… we have concerns this provision may encourage employers to hire an employee to receive the subsidy, terminate their employment, then hire another employee to receive the subsidy again.

How is the government going to test or sanction employers that might churn through a PaTH participant after the engagement with an intern concludes and the wage subsidy ends?

I move the following amendment:

At the end of the motion, add:

", but that further consideration of this Bill be an order of the day for the first sitting day after the Government has tabled a statement outlining how it intends to ensure that, under Youth Jobs Path: Prepare, Trial, Hire:

(1) jobs will not be displaced by cheaper labour;

(2) wages will not be undercut and participants will not be paid below minimum award wages;

(3) participants' safety will not be compromised and adequate insurance arrangements will be provided; and

(4) small to medium enterprises will be prioritised in 'Prepare, Trial, Hire' as they have a demonstrated track record of employing more job seekers through their jobactive program.

Labor is opposed to this bill. This is a bill that is simply about exploitation. As I have said, this is a bill that stands alongside the Work Choices and ABCC bills as bills that are designed to exploit workers and vulnerable people and are about denying workers access to decent union representation and decent rights and conditions on the job. There is no convincing or effective argument that I have heard for this bill.

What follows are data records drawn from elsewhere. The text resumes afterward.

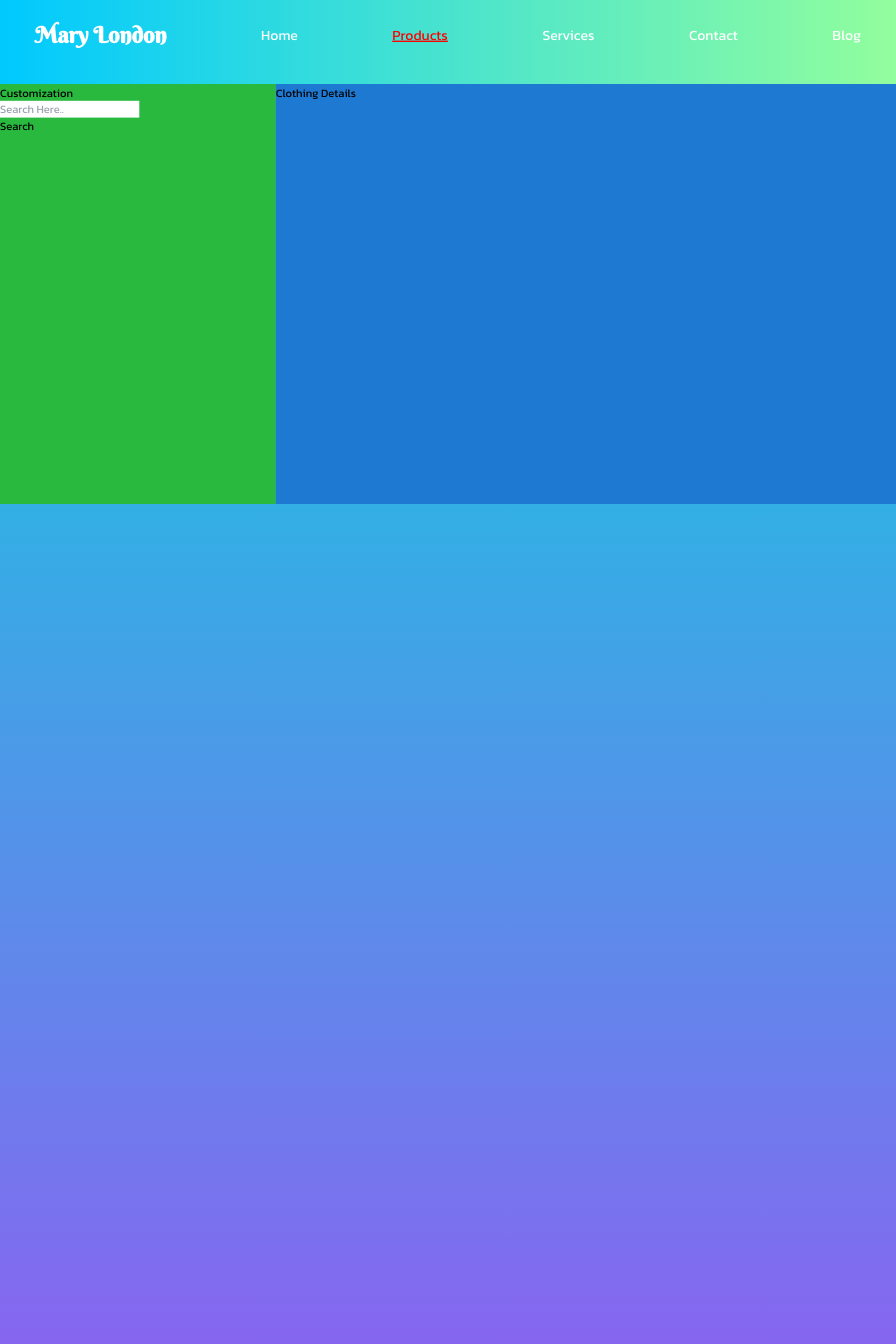
Repository: Habeebur1493/test2
Page: /products/clothing
These files come from the project's save history. The page is drawn as it stood at one moment and after the next save; the edit follows.
The browser window is 1280 px wide. The pictures show the part of the page from y = 0 to 1920 px (the page is 3600 px tall), at 70% of full size.
The project was rebuilt for these pictures with package versions that can differ from the ones it lists, and the page was loaded fresh each time. Also part of the build but not shown: vite.config.js, src/Frontend/Loader/loaderstyle.css, src/Frontend/Firstpage/Home.jsx, src/Frontend/Firstpage/Products.jsx, src/Frontend/Firstpage/Services.jsx, src/Frontend/Firstpage/Contact.jsx, src/Frontend/Firstpage/Blog.jsx.

Above is the page before, as saved 2024-12-28 23:27:50.

### index.html
<!doctype html>
<html lang="en">
  <head>
    <meta charset="UTF-8" />
    <meta name="viewport" content="width=device-width, initial-scale=1.0" />
    <link rel="stylesheet" href="https://fonts.googleapis.com/css2?family=Archivo:ital,wght@0,100..900;1,100..900&display=swap">
    <link href='https://unpkg.com/boxicons@2.1.4/css/boxicons.min.css' rel='stylesheet'>
    <title>MaryLondon</title>
  </head>
  <body>


    <div id="root"></div>
    <script type="module" src="/src/main.jsx"></script>
  </body>
</html>

### src/main.jsx
import { createRoot } from "react-dom/client";
import "./index.css";
import App from "./App";
import FrontendContext from "./context/FrontendContext";
import { BrowserRouter } from "react-router-dom";

createRoot(document.getElementById("root")).render(
  <FrontendContext>
    <BrowserRouter>
      <App />
    </BrowserRouter>
  </FrontendContext>
);

### src/App.jsx
import React from "react";
import { Route, Routes } from "react-router-dom";
import Pageloader from "./Frontend/Loader/PageLoader";
import Page1 from "./Frontend/Firstpage/Page1";
import Home from "./Frontend/Firstpage/Home";
import Products from "./Frontend/Firstpage/Products";
import Services from "./Frontend/Firstpage/Services";
import Contact from "./Frontend/Firstpage/Contact";
import Blog from "./Frontend/Firstpage/Blog";
import Nav from "./Frontend/Firstpage/Nav";
import "./App.css";
import "./Frontend/Firstpage/page1.css";
import "./Frontend/Loader/loaderstyle.css";
import ClothingDetails from "./Frontend/Firstpage/ClothingDetails";

const App = () => {
  const banners = [
    "https://s7ap1.scene7.com/is/image/adityabirlafashion/AS_D_HB_285_11_24_WinterRetreat_V1?resMode=sharp2&wid=1600&hei=642",
    "https://m.media-amazon.com/images/S/aplus-media-library-service-media/a79fdedf-c088-4a27-925a-5948d42135e6.__CR0,0,1464,600_PT0_SX1464_V1___.jpg",
    "https://images.hindustantimes.com/tech/img/2021/10/06/1600x900/IMG-20211005-WA0007_1633522371964_1633522436021.jpg",
    "https://www.sony.co.in/content/dam/sony/contents/regional-FSMC/india/common/homepage/primary-tout/2024/cich-bravia/CICH-Banner_D.jpg",
    "https://www.boat-lifestyle.com/cdn/shop/files/480_Desktop_2_1440x.png?v=1733813003",
    "https://graphicsfamily.com/wp-content/uploads/2020/07/Shoes-Advertising-Banner-Design-Template-1536x864.jpg",
  ];

  return (
    <div>
      <Pageloader />
      <Page1 />
      <Nav />
      <Routes>
        <Route path="/" element={<Home banners={banners} />} />
        <Route path="/products" element={<Products />} />
        <Route path="/products/:category" element={<ClothingDetails />} />
        <Route path="/services" element={<Services />} />
        <Route path="/contact" element={<Contact />} />
        <Route path="/blog" element={<Blog />} />
      </Routes>
    </div>
  );
};

export default App;

### src/context/FrontendContext.jsx
import { createContext, useState } from "react";




export const datacontext = createContext(null);

const FrontendContext = (props) => {
  const [data, setData] = useState("");

return (
  <datacontext.Provider value={[data, setData]}>
    {props.children}
  </datacontext.Provider>
);
};

export default FrontendContext;

### src/Frontend/Loader/PageLoader.jsx
import React, { useState, useEffect } from "react";
import { gsap } from "gsap";
import "./loaderstyle.css";





const App = () => {
  const [showScreen, setShowScreen] = useState(true);

  // Helper function to split text into individual letters
  const splitText = (text) =>
    text.split("").map((char, index) => (
      <span key={index} className="letter">
        {char}
      </span>
    ));

  // Part 1: Animation for spinning letters
  useEffect(() => {
    const letters = document.querySelectorAll(".letter");

    const animation = gsap.fromTo(
      letters,
      { rotationY: 0 },
      {
        rotationY: 360,
        duration: 1,
        repeat: -1,
        ease: "power1.inOut",
        stagger: 0.1,
      }
    );

    return () => {
      animation.kill();
    };
  }, []);

  // Part 2: Screen timeout
  useEffect(() => {
    const timer = setTimeout(() => {
      setShowScreen(false);
    }, 3000);

    return () => clearTimeout(timer);
  }, []);

  return (
    <div>
      {showScreen ? (
        <div className="screen">
          <div className="text-container">
            <div className="text">{splitText("Mary")}</div>
            <div className="loader"></div>
            <div className="text">{splitText("London")}</div>
          </div>
        </div>
      ) : (
        <div>

        </div>
      )}
    </div>
  );
};

export default App;

### src/Frontend/Firstpage/Page1.jsx
import React from "react";
import "./page1.css";


const Page1 = () => {
  return (
    <div className="page1">

    </div>
  );
};

export default Page1;

### src/Frontend/Firstpage/Nav.jsx
import React, { useEffect } from "react";
import { NavLink } from "react-router-dom";
import gsap from "gsap";
import "./page1.css";

const Nav = () => {
  const activeStyle = {
    textDecoration: "underline",
    color: "red",

};

  useEffect(() => {
    const navLinks = document.querySelectorAll("nav a");


    // Animate the navigation links
    gsap.from(navLinks, {
      opacity: 0,
      x: -50,
      duration: 1,
      delay: 4,
      stagger: 0.2, // Adds a delay between each link
    });
  }, []);

  return (
    <nav>
      <h1>Mary London</h1>

      <NavLink to="/" style={({ isActive }) => (isActive ? activeStyle : null)}>
        Home
      </NavLink>
      <NavLink to="/products" style={({ isActive }) => (isActive ? activeStyle : null)}>
        Products
      </NavLink>
      <NavLink to="/services" style={({ isActive }) => (isActive ? activeStyle : null)}>
        Services
      </NavLink>
      <NavLink to="/contact" style={({ isActive }) => (isActive ? activeStyle : null)}>
        Contact
      </NavLink>
      <NavLink to="/blog" style={({ isActive }) => (isActive ? activeStyle : null)}>
        Blog
      </NavLink>
    </nav>
  );
};

export default Nav;

### src/App.css
@import url('https://fonts.googleapis.com/css2?family=Berkshire+Swash&display=swap');



body{
    background-color: #cc9b9b;
}

nav{
    display: flex;
    justify-content: space-between;
    align-items: center;
    padding: 0px 50px;
    background-color: #b9abf700;
    color: #fff;


}
nav ul{
    display: flex;
    list-style: none;
    gap: 10px;
    font-size: 20px;
    padding: 20px;
    font-weight: 600;


}
nav ul li a{
    cursor: pointer;
    text-decoration: none;
    color: #fff;

}


.page1{
    height: 100%;
    width: 100%;

}

.logo{
    display: flex;
    align-items: center;
    margin-top: 20px;
}
.logo img{
    width: 120px;
    height: 120px;
    padding-bottom: 15px;
}

.logo h1{
    font-size: 32px;
    color: black;
    font-weight: 900;
    font-family: Berkshire Swash;
    border-bottom: 5px solid black;
    display: inline-block;
    width: 160px;
    text-align: center;

}

### src/Frontend/Firstpage/page1.css
@import url('https://fonts.googleapis.com/css2?family=Berkshire+Swash&display=swap');
@import url('https://fonts.googleapis.com/css2?family=Kanit:ital,wght@0,100;0,200;0,300;0,400;0,500;0,600;0,700;0,800;0,900;1,100;1,200;1,300;1,400;1,500;1,600;1,700;1,800;1,900&display=swap');


*{
  margin: 0;
  padding: 0;
  box-sizing: border-box;
}

html, body{
  height: 500vh;
  width: 100%;
}

body{
  font-family: "Kanit", serif;
  background-image: linear-gradient(to top, #fc00ff, #00dbde);
}


nav{
    display: flex;
    justify-content: space-evenly;
    align-items: center;
    gap: 10px;
    height: 100px;
    width: 100%;
    font-family: "Kanit", serif;
    position: fixed;
    z-index: 1;
    font-size: 20px;
    color: #fff;
}


.page1{
    height: 100%;
    width: 100%;
}
nav h1{
    font-size: 32px;
    color: #fff;
    font-weight: 900;
    font-family: Berkshire Swash;
    text-align: center;
}

.slider-container {
    position: relative;
    width: 80%;
    height: 600px;
    overflow: hidden;
    margin: 0 auto;
    padding-top: 150px;
}

  .slider-wrapper {
    width: 100%;
    height: 100%;
  }

  .slider-content {
    display: flex;
    transition: transform 0.3s ease-in-out;
    height: 100%;
  }

  .slide {
    width: 100%;
    height: 100%;
    flex-shrink: 0;
  }

  .prev-button,
  .next-button {
    position: absolute;
    top: 60%;
    transform: translateY(-50%);
    background: rgba(238, 236, 236, 0.5);
    color: white;
    border: none;
    padding: 10px 15px;
    cursor: pointer;
    z-index: 1000;
    border-radius: 50%;
}

  .prev-button {
    left: 10px;
  }

  .next-button {
    right: 10px;
  }

  .dots {
    position: absolute;
    bottom: 15px;
    left: 50%;
    transform: translateX(-50%);
    display: flex;
    gap: 5px;
  }

  .dot {
    width: 10px;
    height: 10px;
    background: white;
    border-radius: 50%;
    cursor: pointer;
  }

  .dot.active {
    background: black;
  }


  .container{
    grid-template-rows: 2fr 1fr 1fr;
    grid-template-columns: 1fr 1fr 1fr;
    display: grid;
    justify-items: center;
    align-items: center;
    height: 100vh;
    width: 100%;
    z-index: 1;
    padding-top: 90px;
    padding-left: 50px;

  }

  .container .box1{
    background-color: blue;
    height: 200px;
    width: 400px;
    box-shadow: 0 0 10px rgba(0, 0, 0, 0.2);
    transition: transform 0.3s ease-in-out;
    cursor: pointer;
  }
  .container .box2{
    background-color: blue;
    height: 200px;
    width: 400px;
    box-shadow: 0 0 10px rgba(0, 0, 0, 0.2);
    transition: transform 0.3s ease-in-out;
    cursor: pointer;
  }
  .container .box3{
    background-color: blue;
    height: 200px;
    width: 400px;
    box-shadow: 0 0 10px rgba(0, 0, 0, 0.2);
    transition: transform 0.3s ease-in-out;
    cursor: pointer;
  }
 .container .box4{
    background-color: blue;
    height: 200px;
    width: 400px;
    box-shadow: 0 0 10px rgba(0, 0, 0, 0.2);
    transition: transform 0.3s ease-in-out;
    cursor: pointer;
  }
  .container .box5{
    background-color: blue;
    height: 200px;
    width: 400px;
    box-shadow: 0 0 10px rgba(0, 0, 0, 0.2);
    transition: transform 0.3s ease-in-out;
    cursor: pointer;
  }
  .container .box6{
    background-color: blue;
    height: 200px;
    width: 400px;
    box-shadow: 0 0 10px rgba(0, 0, 0, 0.2);
    transition: transform 0.3s ease-in-out;
    cursor: pointer;


}

  .container .box1:hover{
    transform: scale(1.1);
  }
  .container .box2:hover{
    transform: scale(1.1);
  }
  .container .box3:hover{
    transform: scale(1.1);
  }
  .container .box4:hover{
    transform: scale(1.1);
  }
  .container .box5:hover{
    transform: scale(1.1);
  }
  .container .box6:hover{
    transform: scale(1.1);
  }


  .container h1{
    text-align: center;
    color: #fff;
    font-family: 'Gill Sans', 'Gill Sans MT', Calibri, 'Trebuchet MS', sans-serif;
    font-size: 30px;
  }


  .ClothingDetails{
    background-image: linear-gradient(to right, #00C9FF,#92FE9D);
    height: 100vh;
  }


  .container1{
  display: flex;
  justify-content: space-around;
  align-items: center;

}

  .column1{
    height: 600px;
    width: 400px;
    background-color: #29b93f;
    margin-top: 120px;
  }

  .column2{
    height: 600px;
    width: 900px;
    background-color: #1e79d3;
    margin-top: 120px;
  }

### src/Frontend/Firstpage/ClothingDetails.jsx
import React from "react";
import "./page1.css";
import { useNavigate, useParams, useLocation } from "react-router-dom";

const ClothingDetails = () => {
  const params = useParams();
  const loacation = useLocation();

  console.log(loacation);

  return (
    <div className="ClothingDetails">
      <div className="container1">

        <div className="column1">
          <h1>Customization</h1>
          <input type="text" placeholder="Search Here.." /><br />

          <button>Search</button>
        </div>

        <div className="column2">
          <h1>Clothing Details</h1>
          <div></div>
        </div>

      </div>
    </div>
  );
};

export default ClothingDetails;

Loaded but not shown: src/index.css (common file); tailwind.config.js (common file)

After the next save:
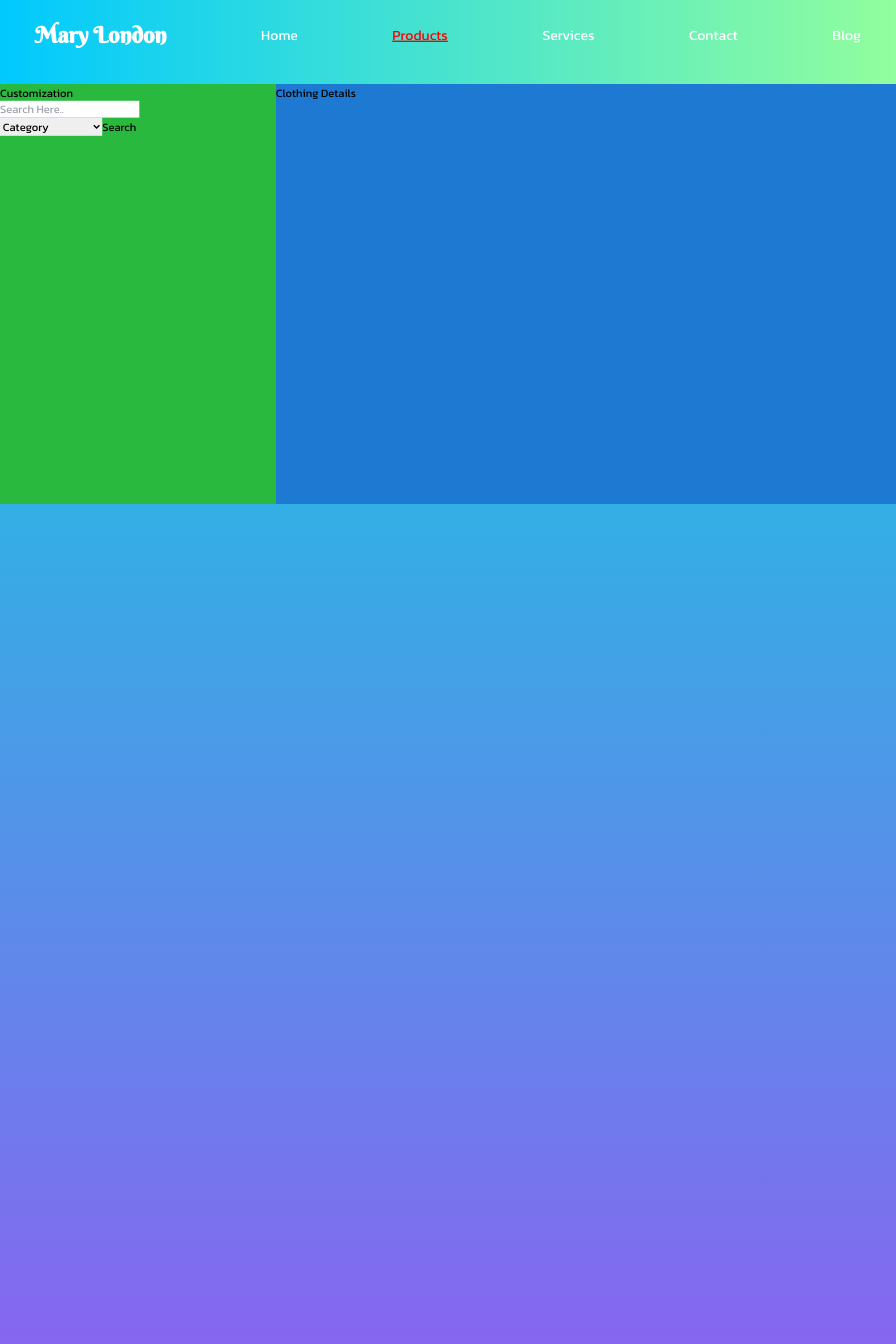
Saved 2 min 40 s later.
--- a/src/Frontend/Firstpage/ClothingDetails.jsx
+++ b/src/Frontend/Firstpage/ClothingDetails.jsx
@@ -15,7 +15,15 @@ const ClothingDetails = () => {
         <div className="column1">
           <h1>Customization</h1>
           <input type="text" placeholder="Search Here.." /><br />
-
+          <select name="Products" id="Products">
+            <option value="">Category</option>
+            <option value="Clothing">Clothing</option>
+            <option value="Mobile Phones">Mobile Phones</option>
+            <option value="Headphones">Headphones</option>
+            <option value="Watches">Watches</option>
+            <option value="Telivision">Telivision</option>
+            <option value="Shoes">Home Appliances</option>
+          </select>
           <button>Search</button>
         </div>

This is the Turnbull government again in failure mode. Everything was going to be rosy when they had bills that would force young workers into work. But, when that failed, they had to move to this approach. This approach is really concerning because it exploits young people and advantages unscrupulous employers. No-one can convince me that this is going to work effectively, and the government should hang their heads in shame for exploiting young Australians.